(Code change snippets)

- Opening Delimiter -

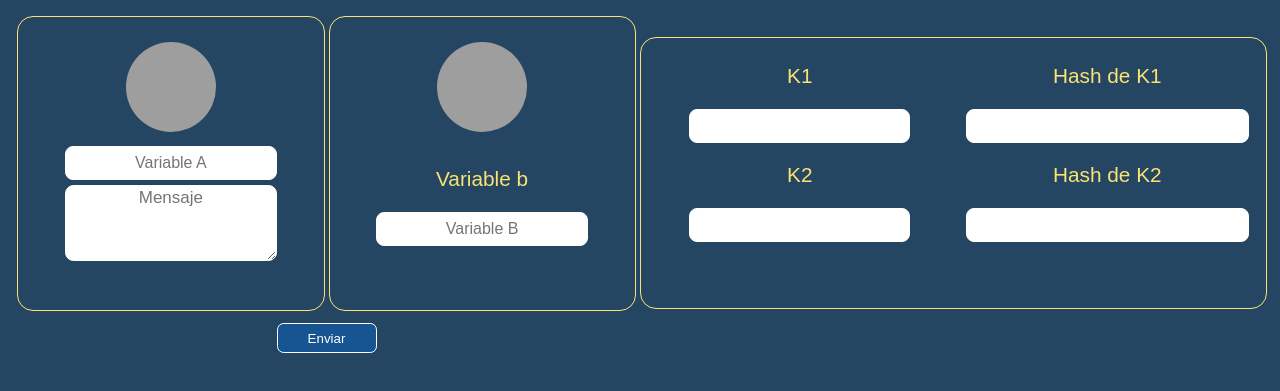
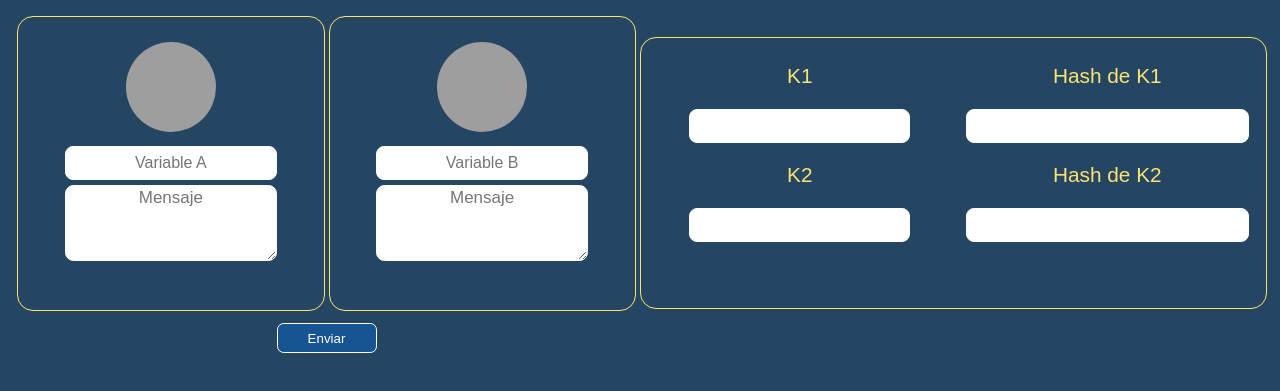
Before and after one commit to Miguel002004/Diffie-Hellman, a plain HTML site: page index.html in a window 1280 px wide. Shown: the part 85-476 px from the top of the page. Drawn offline with Linux system fonts and the light colour scheme; grey boxes are pictures that could not be loaded.

Commit message:
Cambios en el nombre de la pagina y form del usuario 2

```diff
--- a/index.html
+++ b/index.html
@@ -6,7 +6,8 @@
     <meta http-equiv="X-UA-Compatible" content="IE=edge">
     <meta name="viewport" content="width=device-width, initial-scale=1.0">
     <link rel="stylesheet" href="css/estilos.css">
-    <title>Calculadora</title>
+    <link rel="shortcut icon" type="image/jpg" href="https://cdn-icons-png.flaticon.com/512/5779/5779840.png"/>
+    <title>Algoritmo Diffie-Hellman</title>
     <script src="js/md5.js"></script>
     <script src="js/funciones.js"></script>
 </head>
@@ -26,8 +27,8 @@
                 <span>
                     <img src="https://scontent.fmex10-4.fna.fbcdn.net/v/t1.6435-9/176078042_2909053189376798_7385452509304117119_n.jpg?_nc_cat=105&ccb=1-5&_nc_sid=09cbfe&_nc_eui2=AeGOILnbGMStYVNx-Fe-pgP0W2G7Ao_ceiNbYbsCj9x6I5OWRlWyvoKqrZZOV4VexqFC-oMrWbNNhfI6hTWP1unU&_nc_ohc=Jn2XQ0Y7a2IAX8J2xNU&tn=aZrD5uQt4mAfGZDG&_nc_ht=scontent.fmex10-4.fna&oh=f86c4b503a47d48da8fc76db5cbf4fe1&oe=61884AEF" alt="">
                 </span>
-                <p>Variable b</p>
                 <input type="number" name="" id="variable-b" placeholder="Variable B">
+                <textarea cols="30" rows="10" placeholder="Mensaje"></textarea>
             </article>
             <input type="button" name="Enviar" value="Enviar" id="btn-enviar" class="btn" onclick="enviarDatos();">
         </article>
```
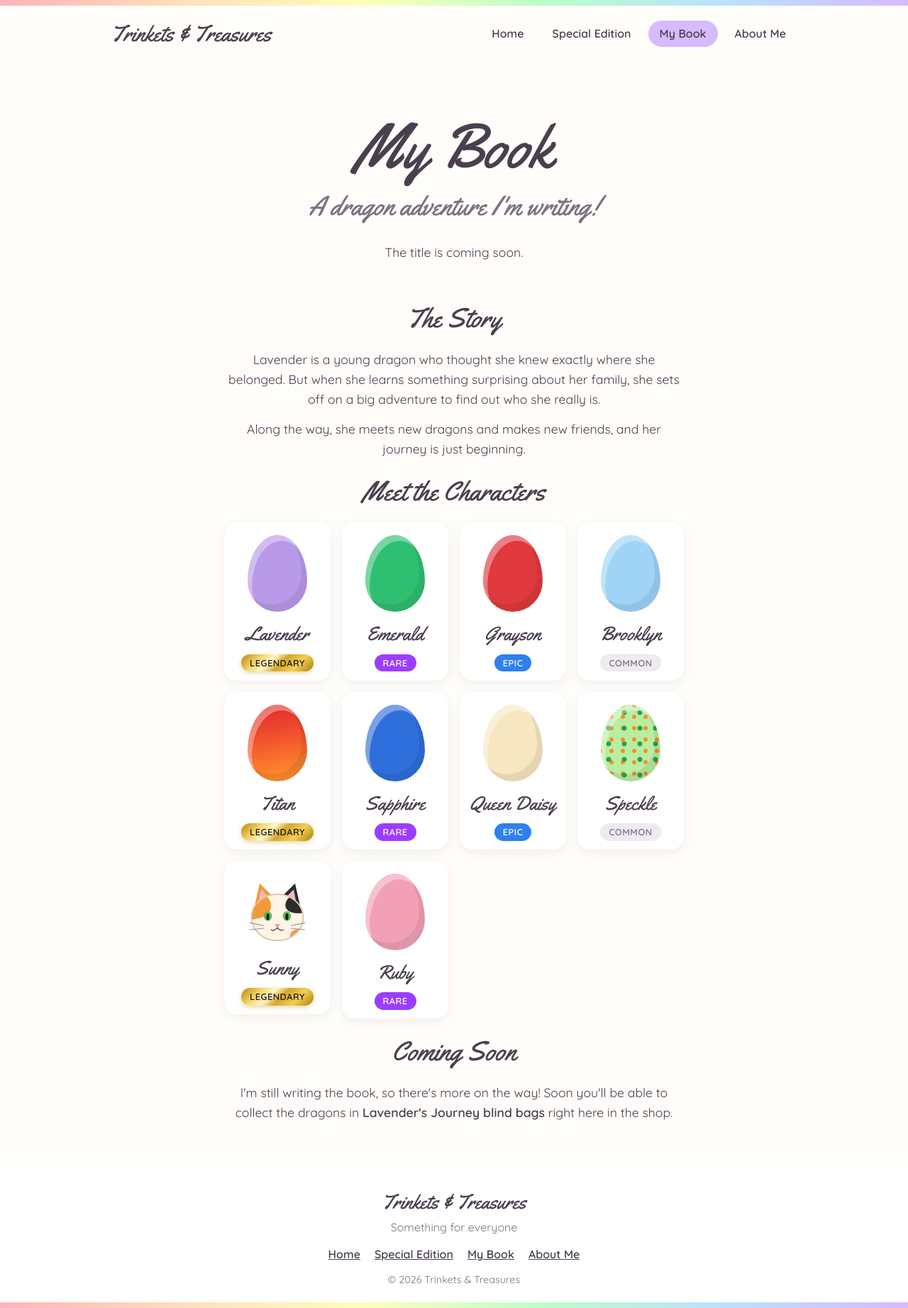
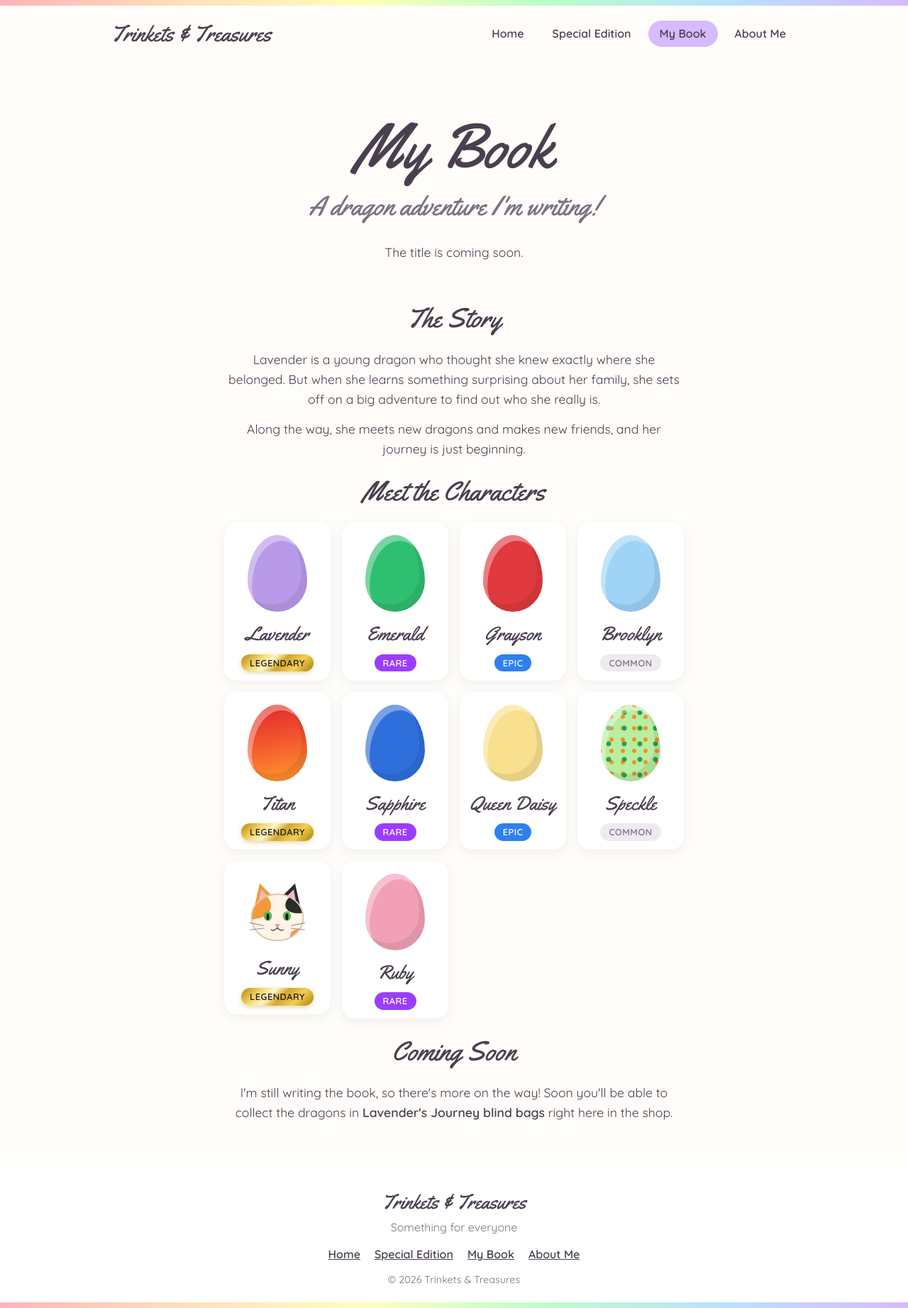
Before and after one commit to LucysTrinketsandTreasures/website-files, a Jekyll site: the page built from book.html, in a window 1280 px wide. Shown: the whole page at 71% size. Built offline with Jekyll 4.4.1, drawn with Linux system fonts in a browser that asks for light colours.

Commit message:
Make Queen Daisy's egg more yellow

```diff
--- a/assets/css/style.css
+++ b/assets/css/style.css
@@ -223,7 +223,7 @@ a.product-card:hover .view-details { background: var(--pastel-purple); }
 .egg-sapphire { background: #2f6fdb; }
 .egg-brooklyn { background: #9fd4f7; }
 .egg-ruby { background: #f2a0b6; }
-.egg-queen-daisy { background: #f6e7c1; }
+.egg-queen-daisy { background: #f8e08e; }
 .egg-titan { background: linear-gradient(170deg, #e0262b 0%, #f2542d 45%, #ff9a2e 100%); }
 .cat-head { width: 96px; height: 96px; margin: 6px auto 6px; }
 .cat-head svg { display: block; width: 100%; height: 100%; }
```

- Closing Delimiter -

* **TASK TO COMPLETE**: Since only the text is needed, retype the data above exactly and omit the pictures.

* **RESPONSE**:
Before and after one commit to Miguel002004/Diffie-Hellman, a plain HTML site: page index.html in a window 1280 px wide. Shown: the part 85-476 px from the top of the page. Drawn offline with Linux system fonts and the light colour scheme; grey boxes are pictures that could not be loaded.

Commit message:
Cambios en el nombre de la pagina y form del usuario 2

```diff
--- a/index.html
+++ b/index.html
@@ -6,7 +6,8 @@
     <meta http-equiv="X-UA-Compatible" content="IE=edge">
     <meta name="viewport" content="width=device-width, initial-scale=1.0">
     <link rel="stylesheet" href="css/estilos.css">
-    <title>Calculadora</title>
+    <link rel="shortcut icon" type="image/jpg" href="https://cdn-icons-png.flaticon.com/512/5779/5779840.png"/>
+    <title>Algoritmo Diffie-Hellman</title>
     <script src="js/md5.js"></script>
     <script src="js/funciones.js"></script>
 </head>
@@ -26,8 +27,8 @@
                 <span>
                     <img src="https://scontent.fmex10-4.fna.fbcdn.net/v/t1.6435-9/176078042_2909053189376798_7385452509304117119_n.jpg?_nc_cat=105&ccb=1-5&_nc_sid=09cbfe&_nc_eui2=AeGOILnbGMStYVNx-Fe-pgP0W2G7Ao_ceiNbYbsCj9x6I5OWRlWyvoKqrZZOV4VexqFC-oMrWbNNhfI6hTWP1unU&_nc_ohc=Jn2XQ0Y7a2IAX8J2xNU&tn=aZrD5uQt4mAfGZDG&_nc_ht=scontent.fmex10-4.fna&oh=f86c4b503a47d48da8fc76db5cbf4fe1&oe=61884AEF" alt="">
                 </span>
-                <p>Variable b</p>
                 <input type="number" name="" id="variable-b" placeholder="Variable B">
+                <textarea cols="30" rows="10" placeholder="Mensaje"></textarea>
             </article>
             <input type="button" name="Enviar" value="Enviar" id="btn-enviar" class="btn" onclick="enviarDatos();">
         </article>
```
Before and after one commit to LucysTrinketsandTreasures/website-files, a Jekyll site: the page built from book.html, in a window 1280 px wide. Shown: the whole page at 71% size. Built offline with Jekyll 4.4.1, drawn with Linux system fonts in a browser that asks for light colours.

Commit message:
Make Queen Daisy's egg more yellow

```diff
--- a/assets/css/style.css
+++ b/assets/css/style.css
@@ -223,7 +223,7 @@ a.product-card:hover .view-details { background: var(--pastel-purple); }
 .egg-sapphire { background: #2f6fdb; }
 .egg-brooklyn { background: #9fd4f7; }
 .egg-ruby { background: #f2a0b6; }
-.egg-queen-daisy { background: #f6e7c1; }
+.egg-queen-daisy { background: #f8e08e; }
 .egg-titan { background: linear-gradient(170deg, #e0262b 0%, #f2542d 45%, #ff9a2e 100%); }
 .cat-head { width: 96px; height: 96px; margin: 6px auto 6px; }
 .cat-head svg { display: block; width: 100%; height: 100%; }
```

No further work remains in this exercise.